TASK DESCRIPTION:
The entries below are to be reproduced exactly, with their pictures omitted.

====== RECORDED INFORMATION ======

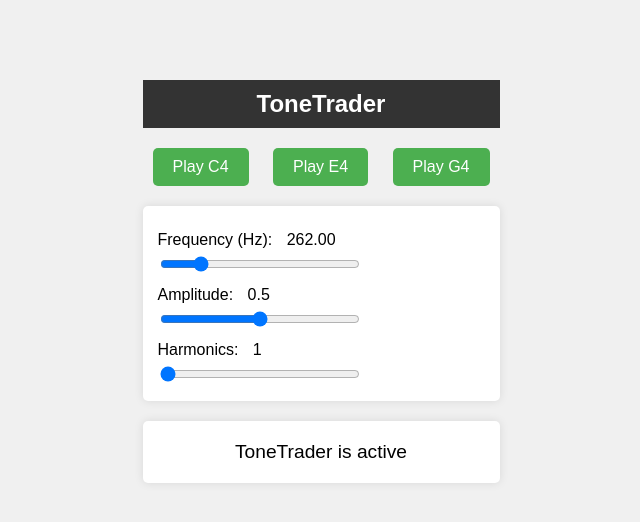
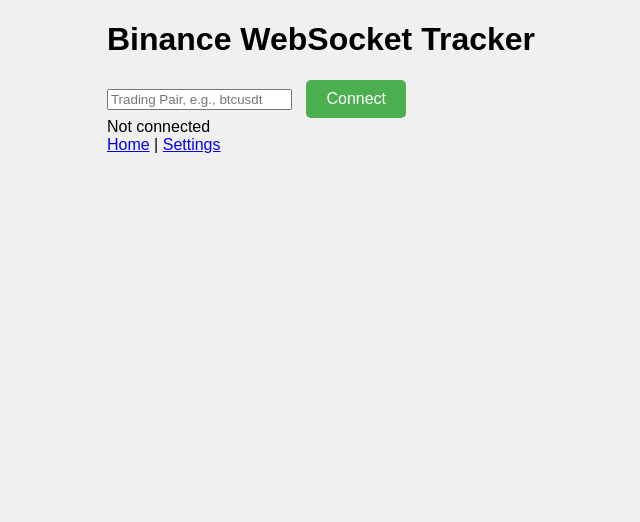
Before and after one commit to so-hl/audible_edge, a plain HTML site: page frontend/index.html in a window 1280 px wide. Shown: the whole page, without its empty margins (319-959 px from the left). Drawn offline with nearby package versions, Linux system fonts and the light colour scheme.

Commit message:
new index

```diff
--- a/frontend/index.html
+++ b/frontend/index.html
@@ -3,31 +3,21 @@
 <head>
   <meta charset="UTF-8">
   <meta name="viewport" content="width=device-width, initial-scale=1.0">
-  <title>ToneTrader</title>
+  <title>Binance WebSocket Tracker</title>
   <link rel="stylesheet" href="styles.css">
 </head>
 <body>
-  <div role="main" aria-label="ToneTrader Trading Interface">
-    <h1 style="visibility: hidden;">ToneTrader</h1>
-    <header>
-      <h2>ToneTrader</h2>
-    </header>
-    <div class="controls">
-      <button id="playC4">Play C4</button>
-      <button id="playE4">Play E4</button>
-      <button id="playG4">Play G4</button>
+  <div role="main" aria-label="Binance WebSocket Tracker">
+    <h1>Binance WebSocket Tracker</h1>
+    <div>
+      <input type="text" id="tradingPair" placeholder="Trading Pair, e.g., btcusdt">
+      <button id="connectBtn">Connect</button>
     </div>
-    <div class="settings">
-      <label for="frequency">Frequency (Hz): <span id="freqValue">261.63</span></label>
-      <input type="range" id="frequency" min="100" max="1000" value="261.63">
-      <label for="amplitude">Amplitude: <span id="ampValue">0.5</span></label>
-      <input type="range" id="amplitude" min="0" max="1" step="0.1" value="0.5">
-      <label for="harmonics">Harmonics: <span id="harmValue">1</span></label>
-      <input type="range" id="harmonics" min="1" max="5" value="1">
-    </div>
-    <div id="status" aria-live="polite"></div>
+    <div id="latestTrade">Not connected</div>
+    <nav>
+      <a href="home.html">Home</a> | <a href="settings.html">Settings</a>
+    </nav>
   </div>
-  <script src="https://cdnjs.cloudflare.com/ajax/libs/tone/14.7.77/Tone.js"></script>
   <script src="script.js"></script>
 </body>
 </html>
```
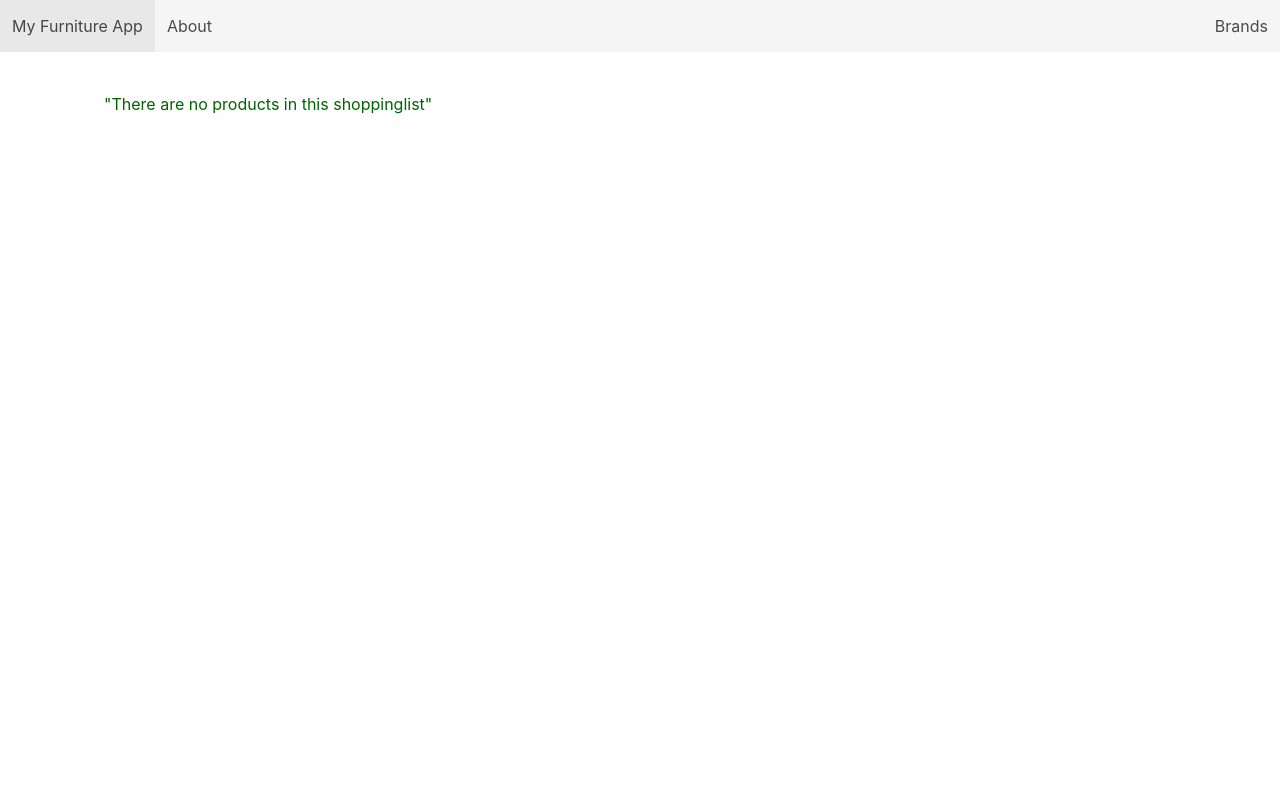
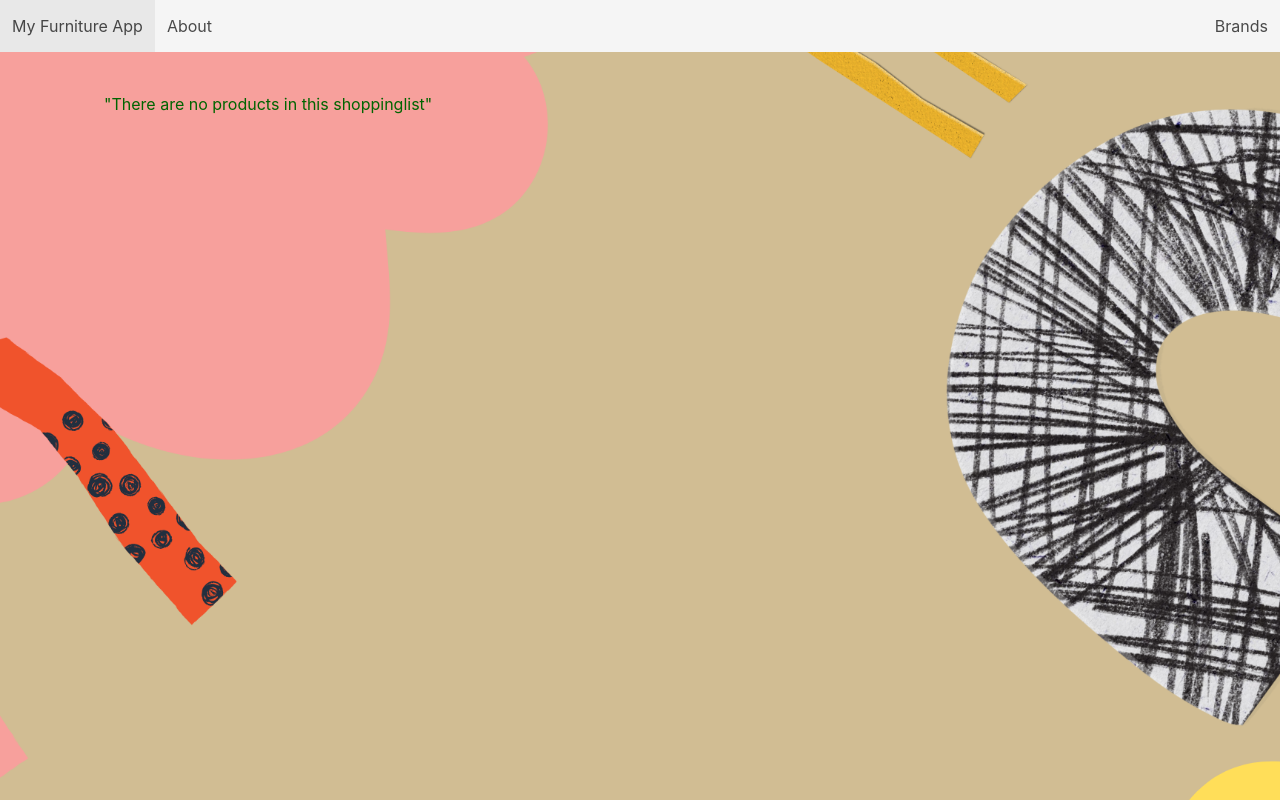
Before and after one commit to Sunjang1009/django-furniture-app, a Django app: page / in a window 1280 px wide. Run offline with Django 4.2, Linux system fonts and the light colour scheme; data that the repository does not hold is empty.

Commit message:
cleared cache image on google browser

```diff
--- a/main_app/static/styles/main.css
+++ b/main_app/static/styles/main.css
@@ -1,6 +1,6 @@
 body {
-    background-color: white;
-    /* background-image: url('/static/img/bg.png'); */
+    /* background-color: white; */
+    background-image: url('/static/img/bg.png');
     background-repeat: no-repeat;
     background-attachment: fixed;
     background-size: 100%;
```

======

EXERCISE ANSWER:
Before and after one commit to so-hl/audible_edge, a plain HTML site: page frontend/index.html in a window 1280 px wide. Shown: the whole page, without its empty margins (319-959 px from the left). Drawn offline with nearby package versions, Linux system fonts and the light colour scheme.

Commit message:
new index

```diff
--- a/frontend/index.html
+++ b/frontend/index.html
@@ -3,31 +3,21 @@
 <head>
   <meta charset="UTF-8">
   <meta name="viewport" content="width=device-width, initial-scale=1.0">
-  <title>ToneTrader</title>
+  <title>Binance WebSocket Tracker</title>
   <link rel="stylesheet" href="styles.css">
 </head>
 <body>
-  <div role="main" aria-label="ToneTrader Trading Interface">
-    <h1 style="visibility: hidden;">ToneTrader</h1>
-    <header>
-      <h2>ToneTrader</h2>
-    </header>
-    <div class="controls">
-      <button id="playC4">Play C4</button>
-      <button id="playE4">Play E4</button>
-      <button id="playG4">Play G4</button>
+  <div role="main" aria-label="Binance WebSocket Tracker">
+    <h1>Binance WebSocket Tracker</h1>
+    <div>
+      <input type="text" id="tradingPair" placeholder="Trading Pair, e.g., btcusdt">
+      <button id="connectBtn">Connect</button>
     </div>
-    <div class="settings">
-      <label for="frequency">Frequency (Hz): <span id="freqValue">261.63</span></label>
-      <input type="range" id="frequency" min="100" max="1000" value="261.63">
-      <label for="amplitude">Amplitude: <span id="ampValue">0.5</span></label>
-      <input type="range" id="amplitude" min="0" max="1" step="0.1" value="0.5">
-      <label for="harmonics">Harmonics: <span id="harmValue">1</span></label>
-      <input type="range" id="harmonics" min="1" max="5" value="1">
-    </div>
-    <div id="status" aria-live="polite"></div>
+    <div id="latestTrade">Not connected</div>
+    <nav>
+      <a href="home.html">Home</a> | <a href="settings.html">Settings</a>
+    </nav>
   </div>
-  <script src="https://cdnjs.cloudflare.com/ajax/libs/tone/14.7.77/Tone.js"></script>
   <script src="script.js"></script>
 </body>
 </html>
```
Before and after one commit to Sunjang1009/django-furniture-app, a Django app: page / in a window 1280 px wide. Run offline with Django 4.2, Linux system fonts and the light colour scheme; data that the repository does not hold is empty.

Commit message:
cleared cache image on google browser

```diff
--- a/main_app/static/styles/main.css
+++ b/main_app/static/styles/main.css
@@ -1,6 +1,6 @@
 body {
-    background-color: white;
-    /* background-image: url('/static/img/bg.png'); */
+    /* background-color: white; */
+    background-image: url('/static/img/bg.png');
     background-repeat: no-repeat;
     background-attachment: fixed;
     background-size: 100%;
```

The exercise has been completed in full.